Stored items
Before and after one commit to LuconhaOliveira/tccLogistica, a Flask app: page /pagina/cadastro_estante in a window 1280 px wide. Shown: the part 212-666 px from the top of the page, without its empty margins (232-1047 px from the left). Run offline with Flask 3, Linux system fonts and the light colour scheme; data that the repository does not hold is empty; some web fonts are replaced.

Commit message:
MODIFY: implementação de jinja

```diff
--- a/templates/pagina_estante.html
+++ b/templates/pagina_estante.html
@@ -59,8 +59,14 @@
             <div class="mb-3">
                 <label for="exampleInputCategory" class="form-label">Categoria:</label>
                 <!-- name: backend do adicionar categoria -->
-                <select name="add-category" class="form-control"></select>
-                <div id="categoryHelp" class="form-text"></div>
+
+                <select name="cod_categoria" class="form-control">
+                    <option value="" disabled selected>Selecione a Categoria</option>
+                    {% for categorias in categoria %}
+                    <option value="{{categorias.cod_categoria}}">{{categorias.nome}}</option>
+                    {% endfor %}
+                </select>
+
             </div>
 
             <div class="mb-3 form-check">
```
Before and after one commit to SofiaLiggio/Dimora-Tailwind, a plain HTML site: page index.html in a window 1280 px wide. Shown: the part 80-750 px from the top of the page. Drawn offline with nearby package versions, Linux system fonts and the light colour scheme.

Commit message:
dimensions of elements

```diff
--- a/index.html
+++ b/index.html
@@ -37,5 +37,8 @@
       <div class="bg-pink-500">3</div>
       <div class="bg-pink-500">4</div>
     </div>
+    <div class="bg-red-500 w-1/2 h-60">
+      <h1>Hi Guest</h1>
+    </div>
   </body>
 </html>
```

--

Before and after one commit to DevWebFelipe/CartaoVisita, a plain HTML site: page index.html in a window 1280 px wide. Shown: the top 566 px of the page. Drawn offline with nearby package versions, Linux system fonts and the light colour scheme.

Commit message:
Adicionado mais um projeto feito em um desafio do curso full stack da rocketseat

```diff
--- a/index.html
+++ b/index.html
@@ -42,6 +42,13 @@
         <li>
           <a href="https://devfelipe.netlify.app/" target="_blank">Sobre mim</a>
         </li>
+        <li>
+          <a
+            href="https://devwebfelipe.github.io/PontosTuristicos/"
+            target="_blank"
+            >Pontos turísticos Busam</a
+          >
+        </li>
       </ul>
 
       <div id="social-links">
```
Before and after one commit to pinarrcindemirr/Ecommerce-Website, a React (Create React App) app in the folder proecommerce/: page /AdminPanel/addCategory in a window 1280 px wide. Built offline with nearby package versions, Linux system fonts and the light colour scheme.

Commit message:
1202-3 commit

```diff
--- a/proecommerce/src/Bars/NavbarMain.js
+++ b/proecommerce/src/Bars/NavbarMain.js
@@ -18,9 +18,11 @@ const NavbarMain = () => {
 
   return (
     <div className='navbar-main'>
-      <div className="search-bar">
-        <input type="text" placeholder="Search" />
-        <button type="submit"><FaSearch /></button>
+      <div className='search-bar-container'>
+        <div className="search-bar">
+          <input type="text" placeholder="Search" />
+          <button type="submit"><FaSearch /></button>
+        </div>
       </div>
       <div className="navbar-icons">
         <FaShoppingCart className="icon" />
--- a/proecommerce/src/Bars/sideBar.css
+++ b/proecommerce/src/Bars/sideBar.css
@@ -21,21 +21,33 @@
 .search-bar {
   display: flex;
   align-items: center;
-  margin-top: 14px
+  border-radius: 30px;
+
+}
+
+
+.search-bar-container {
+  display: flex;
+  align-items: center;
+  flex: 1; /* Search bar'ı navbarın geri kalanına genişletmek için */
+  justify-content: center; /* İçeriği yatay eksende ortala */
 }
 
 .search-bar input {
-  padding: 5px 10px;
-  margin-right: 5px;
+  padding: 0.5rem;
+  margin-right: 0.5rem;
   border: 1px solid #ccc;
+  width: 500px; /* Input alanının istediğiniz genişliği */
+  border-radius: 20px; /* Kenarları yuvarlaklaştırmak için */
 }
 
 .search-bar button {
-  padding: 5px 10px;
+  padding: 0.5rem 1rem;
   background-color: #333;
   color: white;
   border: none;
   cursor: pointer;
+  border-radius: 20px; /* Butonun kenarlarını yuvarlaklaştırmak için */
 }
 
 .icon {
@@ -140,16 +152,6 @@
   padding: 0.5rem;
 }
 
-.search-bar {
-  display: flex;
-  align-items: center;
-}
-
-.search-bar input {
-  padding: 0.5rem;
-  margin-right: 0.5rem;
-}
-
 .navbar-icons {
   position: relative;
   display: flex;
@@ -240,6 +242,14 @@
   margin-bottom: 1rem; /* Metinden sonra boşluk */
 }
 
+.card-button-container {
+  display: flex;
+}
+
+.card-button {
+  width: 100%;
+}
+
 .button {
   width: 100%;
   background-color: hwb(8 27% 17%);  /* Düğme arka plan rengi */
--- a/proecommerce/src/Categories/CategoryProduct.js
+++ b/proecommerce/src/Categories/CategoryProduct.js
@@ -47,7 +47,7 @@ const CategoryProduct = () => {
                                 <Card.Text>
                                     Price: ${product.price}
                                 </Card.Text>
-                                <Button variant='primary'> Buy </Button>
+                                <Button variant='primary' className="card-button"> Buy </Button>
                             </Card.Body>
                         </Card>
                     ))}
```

#### [To do]
Filter the entries down to the lines that include the string "padding".

#### [Solution to this exercise]
-  padding: 5px 10px;
+  padding: 0.5rem;
-  padding: 5px 10px;
+  padding: 0.5rem 1rem;
   padding: 0.5rem;
-  padding: 0.5rem;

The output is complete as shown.